WHAT IS REQUIRED :: Restating the data exactly is the whole task.

DATA SHOWN ::
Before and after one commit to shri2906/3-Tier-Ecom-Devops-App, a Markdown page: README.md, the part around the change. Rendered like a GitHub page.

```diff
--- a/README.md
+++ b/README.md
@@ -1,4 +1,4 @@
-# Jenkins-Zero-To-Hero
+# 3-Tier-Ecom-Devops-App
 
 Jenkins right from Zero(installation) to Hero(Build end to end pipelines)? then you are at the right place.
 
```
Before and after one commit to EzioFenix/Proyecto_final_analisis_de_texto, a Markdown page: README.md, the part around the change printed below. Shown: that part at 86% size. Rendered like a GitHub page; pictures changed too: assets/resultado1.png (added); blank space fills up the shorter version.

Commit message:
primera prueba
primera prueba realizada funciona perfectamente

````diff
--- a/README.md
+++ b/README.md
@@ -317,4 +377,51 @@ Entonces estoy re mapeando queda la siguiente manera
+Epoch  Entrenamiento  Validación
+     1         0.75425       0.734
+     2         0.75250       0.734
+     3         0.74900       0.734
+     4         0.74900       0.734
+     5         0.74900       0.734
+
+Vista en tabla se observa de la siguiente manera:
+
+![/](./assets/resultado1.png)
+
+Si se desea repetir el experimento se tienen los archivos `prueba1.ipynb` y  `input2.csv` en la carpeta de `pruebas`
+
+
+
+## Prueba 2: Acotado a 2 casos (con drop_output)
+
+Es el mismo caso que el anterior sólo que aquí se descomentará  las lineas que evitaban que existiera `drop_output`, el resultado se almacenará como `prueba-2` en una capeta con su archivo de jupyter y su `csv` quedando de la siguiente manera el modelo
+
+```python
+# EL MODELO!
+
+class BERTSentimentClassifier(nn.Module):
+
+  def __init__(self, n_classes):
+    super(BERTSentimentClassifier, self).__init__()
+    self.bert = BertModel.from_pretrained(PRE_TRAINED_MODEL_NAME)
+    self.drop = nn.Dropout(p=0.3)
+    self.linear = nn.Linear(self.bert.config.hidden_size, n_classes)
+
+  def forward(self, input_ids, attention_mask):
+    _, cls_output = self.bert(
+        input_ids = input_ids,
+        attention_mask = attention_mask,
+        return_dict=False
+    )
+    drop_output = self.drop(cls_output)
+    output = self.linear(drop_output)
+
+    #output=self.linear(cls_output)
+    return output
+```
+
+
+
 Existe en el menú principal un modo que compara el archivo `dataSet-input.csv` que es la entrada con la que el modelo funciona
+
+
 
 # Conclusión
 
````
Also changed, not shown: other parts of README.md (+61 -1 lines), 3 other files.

ANSWER BELOW ::
Before and after one commit to shri2906/3-Tier-Ecom-Devops-App, a Markdown page: README.md, the part around the change. Rendered like a GitHub page.

```diff
--- a/README.md
+++ b/README.md
@@ -1,4 +1,4 @@
-# Jenkins-Zero-To-Hero
+# 3-Tier-Ecom-Devops-App
 
 Jenkins right from Zero(installation) to Hero(Build end to end pipelines)? then you are at the right place.
 
```
Before and after one commit to EzioFenix/Proyecto_final_analisis_de_texto, a Markdown page: README.md, the part around the change printed below. Shown: that part at 86% size. Rendered like a GitHub page; pictures changed too: assets/resultado1.png (added); blank space fills up the shorter version.

Commit message:
primera prueba
primera prueba realizada funciona perfectamente

````diff
--- a/README.md
+++ b/README.md
@@ -317,4 +377,51 @@ Entonces estoy re mapeando queda la siguiente manera
+Epoch  Entrenamiento  Validación
+     1         0.75425       0.734
+     2         0.75250       0.734
+     3         0.74900       0.734
+     4         0.74900       0.734
+     5         0.74900       0.734
+
+Vista en tabla se observa de la siguiente manera:
+
+![/](./assets/resultado1.png)
+
+Si se desea repetir el experimento se tienen los archivos `prueba1.ipynb` y  `input2.csv` en la carpeta de `pruebas`
+
+
+
+## Prueba 2: Acotado a 2 casos (con drop_output)
+
+Es el mismo caso que el anterior sólo que aquí se descomentará  las lineas que evitaban que existiera `drop_output`, el resultado se almacenará como `prueba-2` en una capeta con su archivo de jupyter y su `csv` quedando de la siguiente manera el modelo
+
+```python
+# EL MODELO!
+
+class BERTSentimentClassifier(nn.Module):
+
+  def __init__(self, n_classes):
+    super(BERTSentimentClassifier, self).__init__()
+    self.bert = BertModel.from_pretrained(PRE_TRAINED_MODEL_NAME)
+    self.drop = nn.Dropout(p=0.3)
+    self.linear = nn.Linear(self.bert.config.hidden_size, n_classes)
+
+  def forward(self, input_ids, attention_mask):
+    _, cls_output = self.bert(
+        input_ids = input_ids,
+        attention_mask = attention_mask,
+        return_dict=False
+    )
+    drop_output = self.drop(cls_output)
+    output = self.linear(drop_output)
+
+    #output=self.linear(cls_output)
+    return output
+```
+
+
+
 Existe en el menú principal un modo que compara el archivo `dataSet-input.csv` que es la entrada con la que el modelo funciona
+
+
 
 # Conclusión
 
````
Also changed, not shown: other parts of README.md (+61 -1 lines), 3 other files.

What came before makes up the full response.